TASK REQUIREMENTS: Find the string "button" in the records and copy each line where it occurs.

Difference listings:
----------------
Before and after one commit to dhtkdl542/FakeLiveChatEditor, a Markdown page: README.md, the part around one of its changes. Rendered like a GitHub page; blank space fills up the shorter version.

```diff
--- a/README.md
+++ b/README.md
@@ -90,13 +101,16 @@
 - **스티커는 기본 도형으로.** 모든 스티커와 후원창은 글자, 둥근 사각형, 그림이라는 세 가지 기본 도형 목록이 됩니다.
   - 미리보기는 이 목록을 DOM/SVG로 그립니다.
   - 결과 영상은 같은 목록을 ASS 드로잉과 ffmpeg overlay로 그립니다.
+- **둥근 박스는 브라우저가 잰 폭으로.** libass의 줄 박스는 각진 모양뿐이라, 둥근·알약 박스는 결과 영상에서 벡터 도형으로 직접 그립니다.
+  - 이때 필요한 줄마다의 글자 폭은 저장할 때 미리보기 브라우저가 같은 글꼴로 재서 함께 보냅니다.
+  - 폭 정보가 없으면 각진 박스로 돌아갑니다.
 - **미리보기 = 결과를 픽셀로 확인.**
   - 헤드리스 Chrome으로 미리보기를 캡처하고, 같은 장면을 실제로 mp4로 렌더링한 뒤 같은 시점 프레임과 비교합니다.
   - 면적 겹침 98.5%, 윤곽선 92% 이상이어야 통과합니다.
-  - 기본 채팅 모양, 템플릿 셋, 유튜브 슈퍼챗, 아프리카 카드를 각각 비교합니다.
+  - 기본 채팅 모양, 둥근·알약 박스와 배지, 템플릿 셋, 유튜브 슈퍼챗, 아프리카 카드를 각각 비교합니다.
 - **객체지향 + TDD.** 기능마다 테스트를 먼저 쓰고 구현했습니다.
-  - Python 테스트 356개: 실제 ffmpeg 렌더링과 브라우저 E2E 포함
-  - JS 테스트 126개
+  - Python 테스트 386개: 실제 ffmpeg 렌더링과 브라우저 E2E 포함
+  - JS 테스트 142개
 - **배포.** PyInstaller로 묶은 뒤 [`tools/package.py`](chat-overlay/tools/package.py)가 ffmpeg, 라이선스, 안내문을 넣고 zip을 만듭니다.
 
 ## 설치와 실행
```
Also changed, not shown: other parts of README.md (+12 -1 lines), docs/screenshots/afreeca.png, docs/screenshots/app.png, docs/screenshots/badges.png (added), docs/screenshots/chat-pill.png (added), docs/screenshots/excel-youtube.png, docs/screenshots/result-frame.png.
----------------
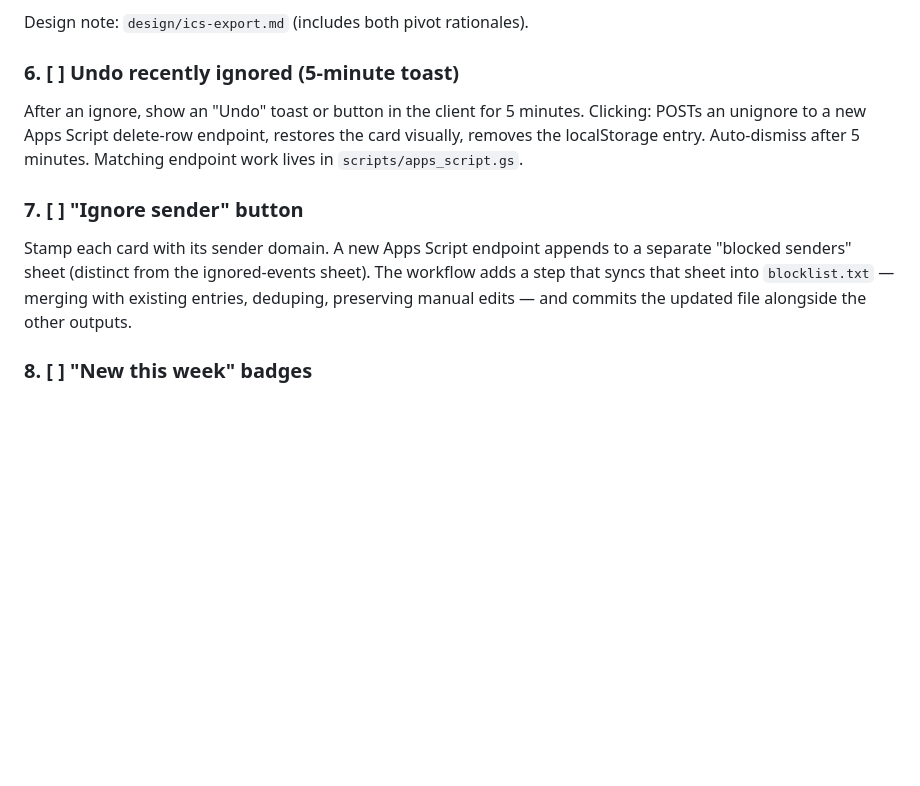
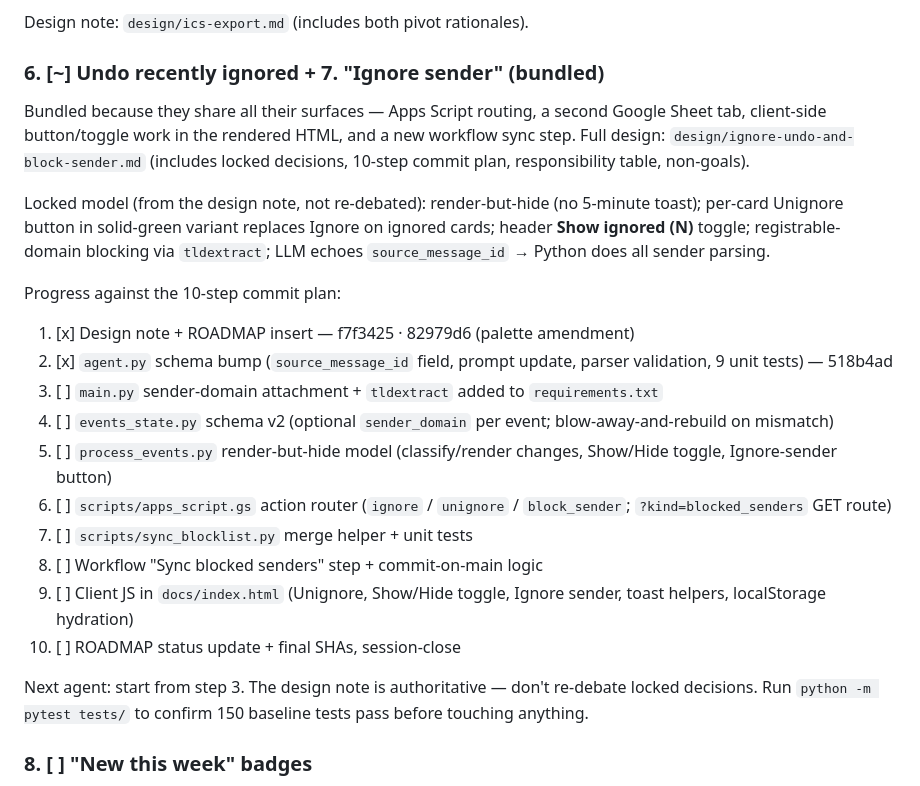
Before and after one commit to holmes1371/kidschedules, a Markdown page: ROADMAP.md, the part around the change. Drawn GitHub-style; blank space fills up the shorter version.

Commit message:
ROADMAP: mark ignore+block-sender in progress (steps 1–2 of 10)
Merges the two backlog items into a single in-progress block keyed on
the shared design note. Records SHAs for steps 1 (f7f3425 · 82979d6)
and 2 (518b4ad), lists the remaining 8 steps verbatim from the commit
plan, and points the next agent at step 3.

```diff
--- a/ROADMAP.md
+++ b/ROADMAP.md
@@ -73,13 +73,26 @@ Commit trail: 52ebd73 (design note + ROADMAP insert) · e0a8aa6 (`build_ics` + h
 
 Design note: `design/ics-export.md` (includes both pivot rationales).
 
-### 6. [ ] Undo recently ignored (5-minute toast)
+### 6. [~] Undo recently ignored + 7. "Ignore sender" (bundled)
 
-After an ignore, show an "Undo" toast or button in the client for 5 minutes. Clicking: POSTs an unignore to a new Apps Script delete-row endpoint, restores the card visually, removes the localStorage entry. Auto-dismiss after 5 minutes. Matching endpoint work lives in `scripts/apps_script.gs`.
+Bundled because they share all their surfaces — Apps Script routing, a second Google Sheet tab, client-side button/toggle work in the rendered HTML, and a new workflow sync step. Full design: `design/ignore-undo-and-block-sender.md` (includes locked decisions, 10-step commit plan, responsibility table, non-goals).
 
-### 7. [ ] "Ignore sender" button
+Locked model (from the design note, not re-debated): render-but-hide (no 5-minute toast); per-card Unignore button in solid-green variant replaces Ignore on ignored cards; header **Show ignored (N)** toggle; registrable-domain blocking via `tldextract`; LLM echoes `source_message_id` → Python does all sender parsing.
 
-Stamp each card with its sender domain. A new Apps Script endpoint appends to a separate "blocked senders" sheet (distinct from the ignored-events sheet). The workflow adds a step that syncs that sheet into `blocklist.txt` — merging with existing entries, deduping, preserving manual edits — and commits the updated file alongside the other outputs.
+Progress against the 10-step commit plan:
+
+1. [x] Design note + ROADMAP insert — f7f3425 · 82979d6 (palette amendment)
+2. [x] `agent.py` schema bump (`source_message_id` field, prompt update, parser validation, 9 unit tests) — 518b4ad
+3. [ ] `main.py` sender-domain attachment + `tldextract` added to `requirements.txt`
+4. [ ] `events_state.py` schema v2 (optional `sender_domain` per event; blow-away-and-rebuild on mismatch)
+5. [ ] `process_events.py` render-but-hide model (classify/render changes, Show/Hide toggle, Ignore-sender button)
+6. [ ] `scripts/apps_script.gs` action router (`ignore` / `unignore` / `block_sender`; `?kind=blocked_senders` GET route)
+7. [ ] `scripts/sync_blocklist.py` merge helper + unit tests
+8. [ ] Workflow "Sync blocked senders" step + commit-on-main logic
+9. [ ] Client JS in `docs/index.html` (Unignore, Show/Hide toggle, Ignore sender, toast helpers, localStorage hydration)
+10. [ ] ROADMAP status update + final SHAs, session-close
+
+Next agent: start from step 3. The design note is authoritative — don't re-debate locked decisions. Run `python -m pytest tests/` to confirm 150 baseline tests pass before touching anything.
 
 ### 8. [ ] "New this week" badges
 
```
----------------
SOLVED PROBLEM:
-After an ignore, show an "Undo" toast or button in the client for 5 minutes. Clicking: POSTs an unignore to a new Apps Script delete-row endpoint, restores the card visually, removes the localStorage entry. Auto-dismiss after 5 minutes. Matching endpoint work lives in `scripts/apps_script.gs`.
+Bundled because they share all their surfaces — Apps Script routing, a second Google Sheet tab, client-side button/toggle work in the rendered HTML, and a new workflow sync step. Full design: `design/ignore-undo-and-block-sender.md` (includes locked decisions, 10-step commit plan, responsibility table, non-goals).
-### 7. [ ] "Ignore sender" button
+Locked model (from the design note, not re-debated): render-but-hide (no 5-minute toast); per-card Unignore button in solid-green variant replaces Ignore on ignored cards; header **Show ignored (N)** toggle; registrable-domain blocking via `tldextract`; LLM echoes `source_message_id` → Python does all sender parsing.
+5. [ ] `process_events.py` render-but-hide model (classify/render changes, Show/Hide toggle, Ignore-sender button)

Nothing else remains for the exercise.